“The bureau raided my client to seize what he legally gave Congress about the Clinton Foundation and Uranium One,” said Cain’s attorney, Michael Socarras, in an interview with TheDC.
The raid was an “outrageous disregard” of his client’s whistleblower protections, he added.
On the morning of Nov. 19, no less than 16 FBI agents arrived at the Union Bridge, Md., home of Cain, who is also a former FBI contractor, Socarras said. The raid was authorized per a Nov. 15 court order signed by federal magistrate Stephanie A. Gallagher in U.S. District Court in Baltimore.
So, what was the purpose of the raid? The special agent in charge said that Cain was in possession of stolen federal property, according to his lawyer.
Cain told the agent in charge when he was still at the front door that he was a recognized and protected whistleblower under the Intelligence Community Whistleblower Protection Act and that DoJ inspector general, Michael Horowitz, had recognized his status.

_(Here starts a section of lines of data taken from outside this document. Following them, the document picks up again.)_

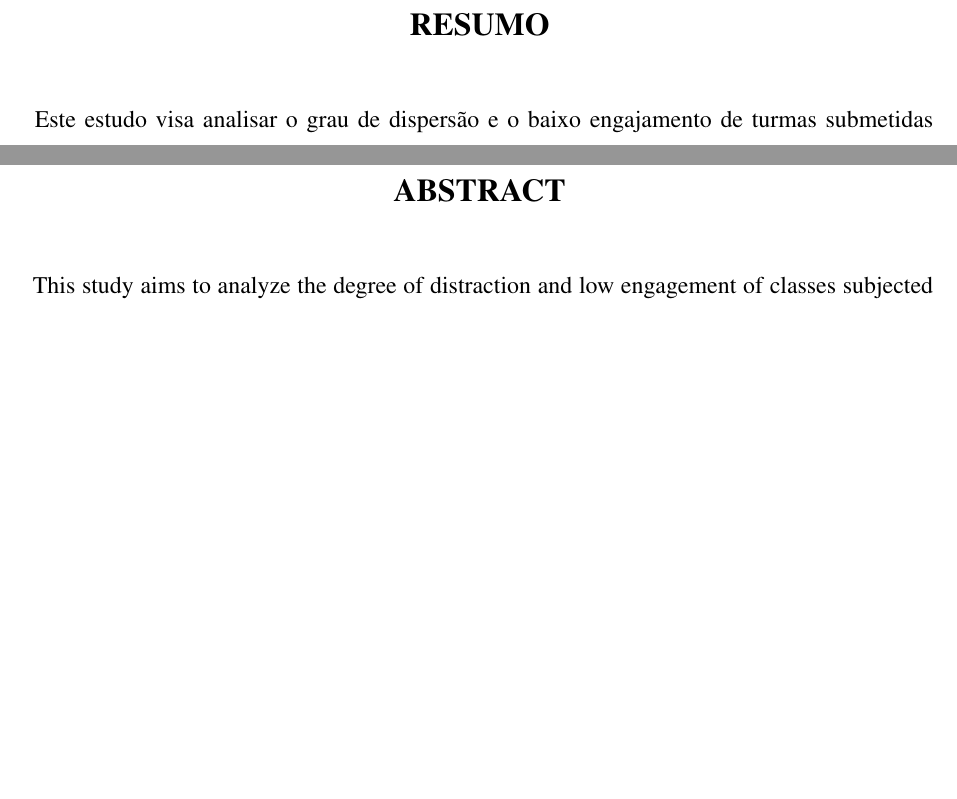
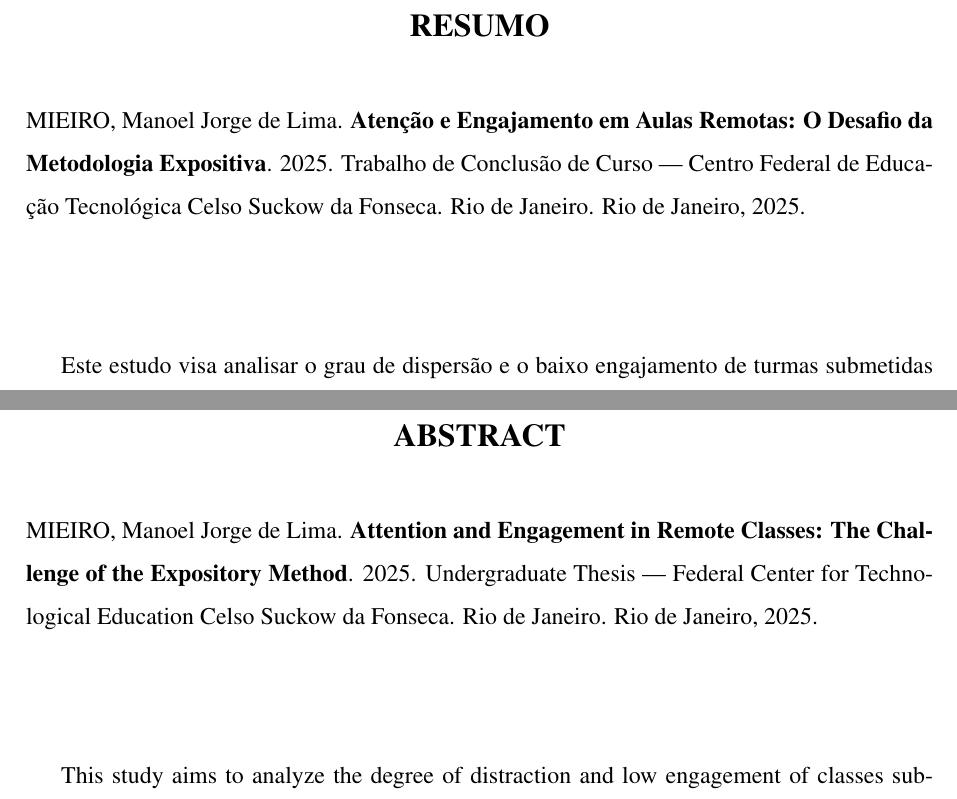
Before and after one commit to Manoel-Mieiro/tcc, a LaTeX thesis (main.tex, which reads pretext/abstract.tex, pretext/resumo.tex): two parts of pages 6 and 7 of 76, joined at a grey line, cut so that both start at the same text, the shorter picture padded with empty space. Compiled offline with pdfLaTeX.

Commit message:
fix: aplicando correções do resumo. closes #92

```diff
--- a/pretext/abstract.tex
+++ b/pretext/abstract.tex
@@ -1 +1,3 @@
+\dresumoheader{mieiro}{Manoel Jorge de Lima}{Attention and Engagement in Remote Classes: The Challenge of the Expository Method}{2025}{Undergraduate Thesis}{Federal Center for Technological Education Celso Suckow da Fonseca}{Rio de Janeiro}{Rio de Janeiro}{2025}
+
 This study aims to analyze the degree of distraction and low engagement of classes subjected to expository lessons in a remote learning environment. To this end, a web browser extension called ESPEON was developed, which actively monitors students’ behavior during classes, recording navigation data and the use of input peripherals (camera and microphone). The research was conducted with classes of five students, segmented by field of knowledge, exposed to expository lessons delivered by instructors from the Centro Federal de Educação Tecnológica Celso Suckow da Fonseca (CEFET/RJ), via the Microsoft Teams platform. At the end of each class, the tool generated reports with indicators and metrics indicative of students’ attention and interactivity. The quantitative data obtained were analyzed using descriptive statistics to evaluate the performance of the expository methodology in the virtual classroom.
--- a/pretext/resumo.tex
+++ b/pretext/resumo.tex
@@ -1 +1,3 @@
+\dresumoheader{mieiro}{Manoel Jorge de Lima}{Atenção e Engajamento em Aulas Remotas: O Desafio da Metodologia Expositiva}{2025}{Trabalho de Conclusão de Curso}{Centro Federal de Educação Tecnológica Celso Suckow da Fonseca}{Rio de Janeiro}{Rio de Janeiro}{2025}
+
 Este estudo visa analisar o grau de dispersão e o baixo engajamento de turmas submetidas a aulas expositivas em ambiente de ensino remoto. Para isso, foi desenvolvida uma extensão para o navegadores \textit{WEB}, chamada ESPEON, que monitora ativamente o comportamento dos alunos durante as aulas, registrando dados de navegação e o uso de periféricos de entrada (câmera e microfone). A pesquisa foi realizada com turmas de cinco alunos, segmentadas por área de conhecimento, expostas a aulas expositivas ministradas por docentes do Centro Federal de Educação Tecnológica Celso Suckow da Fonseca (CEFET/RJ), através da plataforma Microsoft Teams. Ao final de cada aula, a ferramenta gerou relatórios com indicadores com métricas indicativas de grau de atenção e interatividade discente. Os dados quantitativos obtidos foram analisados com estatística descritiva e cruzados com questionários qualitativos sobre a aula, de forma a avaliar o desempenho da metodolgoia expositiva em sala de aula virtual, levando em conta tanto o aspecto objetivo (dados) quanto humano (percepções qualitativas).
```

He also told the agent that the classified information had already been properly transmitted to the House and Senate Intelligence committees, as provided for in the Act.
No matter. Socarras said the agent in charge immediately directed his personnel to begin searching the home.
Cain didn’t make them hunt for the documents, however. His attorney said he promptly gave the agents the documents sought under the search warrant, but even that wasn’t enough. Socarras said agents continued rummaging through his client’s home for another six hours.
“For the bureau to show up at Mr. Cain’s home suggesting that those same documents are stolen federal property” after they were taken to Congress by a member of the IG’s staff, “and then proceed to seize copies of the same documents after being told at the house door that he is a legally protected whistleblower who gave them to Congress, is an outrageous disregard of the law,” Socarras said. “I cannot believe the Bureau informed the federal magistrate who approved the search warrant that they wanted to search the home of an FBI whistleblower to seize the information that he confidentially disclosed to the IG and Congress.”
The Act is supposed to protect whistleblowers who are government contractors; apparently, however, if your name is Clinton, the rules don’t apply.
Little good came out of the Obama presidency, but the 44th commander-in-chief did do the nation one valuable service: He showed us we really do have two systems of justice in our country, one for the Deep State elite and one for the rest of us.
Read more about the treasonous Deep State at Treason.news.